Oscar said...

Hi, Katie-

I certainly didn't mean to 1)hijack your thread about relationships or 2) imply that somehow you shouldn't be happy because you're an active Mormon woman. The reason I wrote to you is that I'm new to the Mormon blogger websites, and I've been surprised to read so many negative
posts about growing up in the church as a strong, independent female. It was refreshing to come across your website that seemed so upbeat and positive about life, while recognizing that life is not always so easy (enjoyed your post on getting into Stanford- congrats). Anyway, I've thought a lot about gender related issues in the Mormon church, and since I'm planning to have children someday (I'm married), it's nice to see you out there focused on living your life and being happy instead of struggling with so many questions that we really don't have the answer to. I've always been worried that the church would have a negative influence on females in that growing up in the church would discourage them from pursuing other interests rather than family interests, if they aren't naturally inclined to want a family exclusively. I'm probably not making sense, and I don't know you at all, but you're a good example of what I would want my daughter to be like. I know, this sounds weird coming from a complete stranger, but your parents did a great job with you and I wish you the best.

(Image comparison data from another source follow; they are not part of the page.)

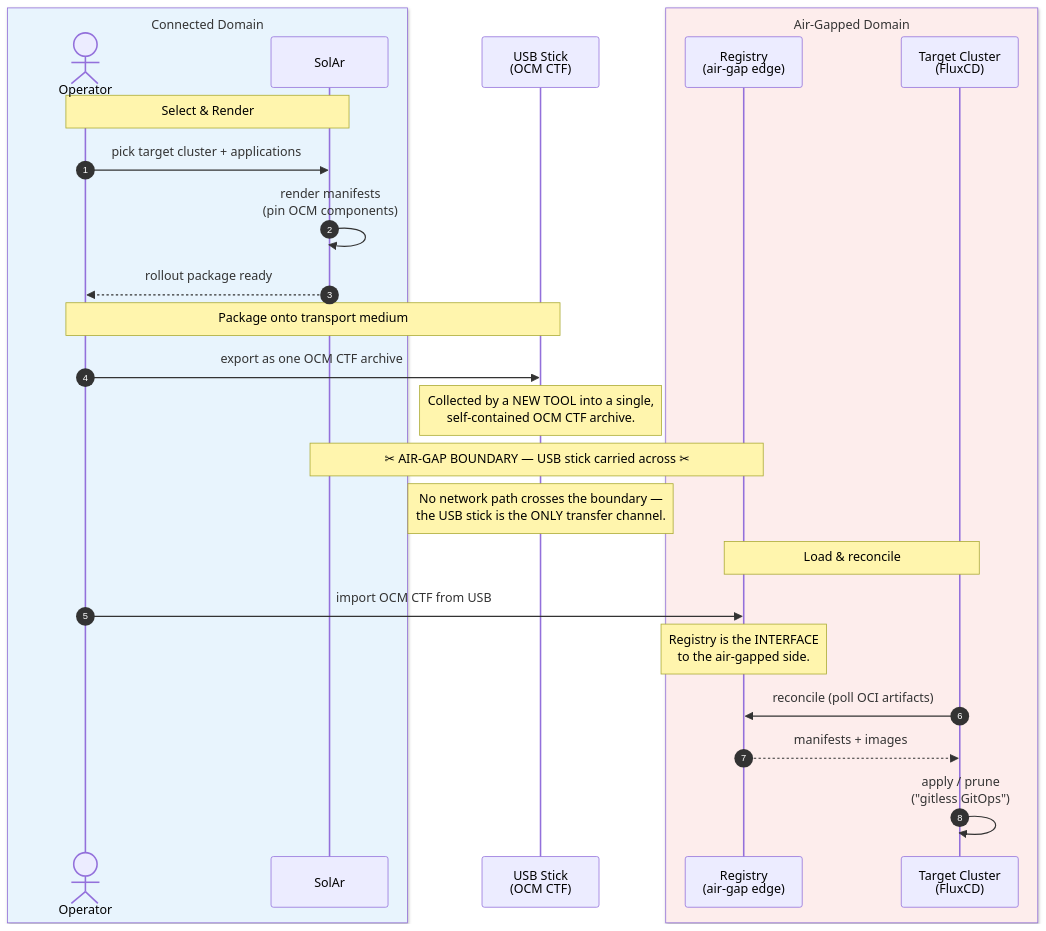
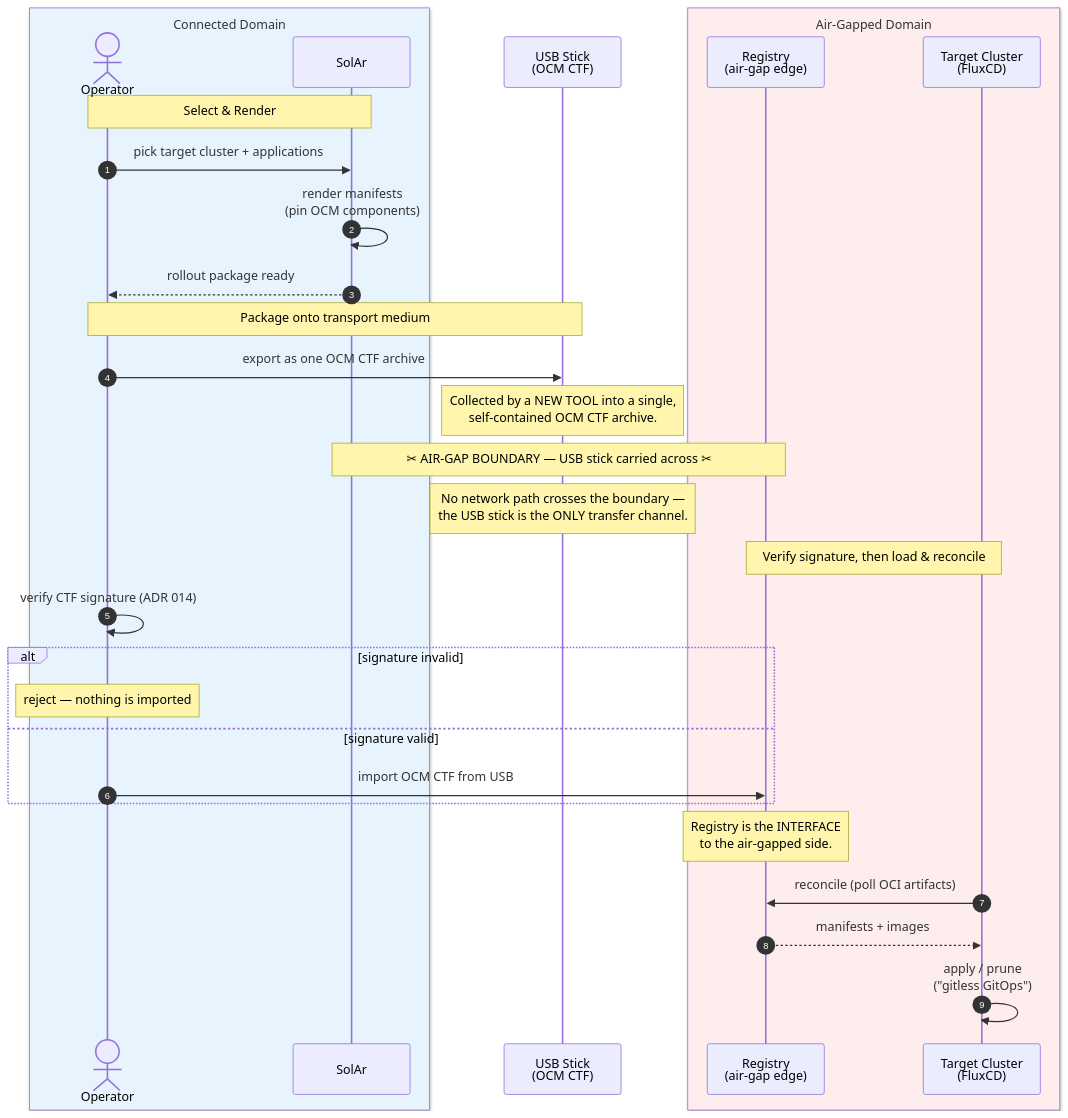
One commit to opendefensecloud/solution-arsenal changed the second of 2 diagrams in docs/developer-guide/adrs/016-airgapped-catalog-chaining.md. Above: the diagram before and after it, drawn with Mermaid. The commit also changed other lines of this file and 2 other files, not shown here.

Commit message:
docs(adr-016): fixed by review comments

````diff
--- a/docs/developer-guide/adrs/016-airgapped-catalog-chaining.md
+++ b/docs/developer-guide/adrs/016-airgapped-catalog-chaining.md
@@ -181,35 +191,40 @@
 ```mermaid
 sequenceDiagram
     autonumber
 
     box rgb(232,244,253) Connected Domain
         actor User as Operator
         participant SolAr as SolAr
     end
 
     participant USB as USB Stick<br/>(OCM CTF)
 
     box rgb(253,237,236) Air-Gapped Domain
         participant Reg as Registry<br/>(air-gap edge)
         participant Cluster as Target Cluster<br/>(FluxCD)
     end
 
     Note over User,SolAr: Select & Render
     User->>SolAr: pick target cluster + applications
     SolAr->>SolAr: render manifests<br/>(pin OCM components)
     SolAr-->>User: rollout package ready
 
     Note over User,USB: Package onto transport medium
     User->>USB: export as one OCM CTF archive
     Note over USB: Collected by a NEW TOOL into a single,<br/>self-contained OCM CTF archive.
 
     Note over SolAr,Reg: ✂ AIR-GAP BOUNDARY — USB stick carried across ✂
     Note over USB: No network path crosses the boundary —<br/>the USB stick is the ONLY transfer channel.
 
-    Note over Reg,Cluster: Load & reconcile
-    User->>Reg: import OCM CTF from USB
+    Note over Reg,Cluster: Verify signature, then load & reconcile
+    User->>User: verify CTF signature (ADR 014)
+    alt signature invalid
+        Note over User: reject — nothing is imported
+    else signature valid
+        User->>Reg: import OCM CTF from USB
+    end
     Note over Reg: Registry is the INTERFACE<br/>to the air-gapped side.
     Cluster->>Reg: reconcile (poll OCI artifacts)
     Reg-->>Cluster: manifests + images
     Cluster->>Cluster: apply / prune<br/>("gitless GitOps")
 ```
````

Bryan said...

my two cents:

You cannot sincerely act selflessly until you entirely and completely own your own self. You must own yourself before you can offer yourself.

You cannot fully love another unless you fully love yourself. When you fully love yourself, you don’t need the returned love of the other person who you love. You can offer without asking.

You can only experience being loved by another to the extent that you love yourself.

You can only value the life of another to the extent that you value your own life.

You can only value the happiness of another to the extent that you value your own happiness.

You can love and not be loved in return. This does not diminish the love you give.

You can be loved, and not love in return. This does not diminish the love given you.

I don’t believe love, both to love and to be loved, has anything to do with destiny or fate. I believe it is something we learn.

Finishing with the thesis of Moulin Rouge:
“The greatest thing you will ever learn is just to love, and to be loved in return.”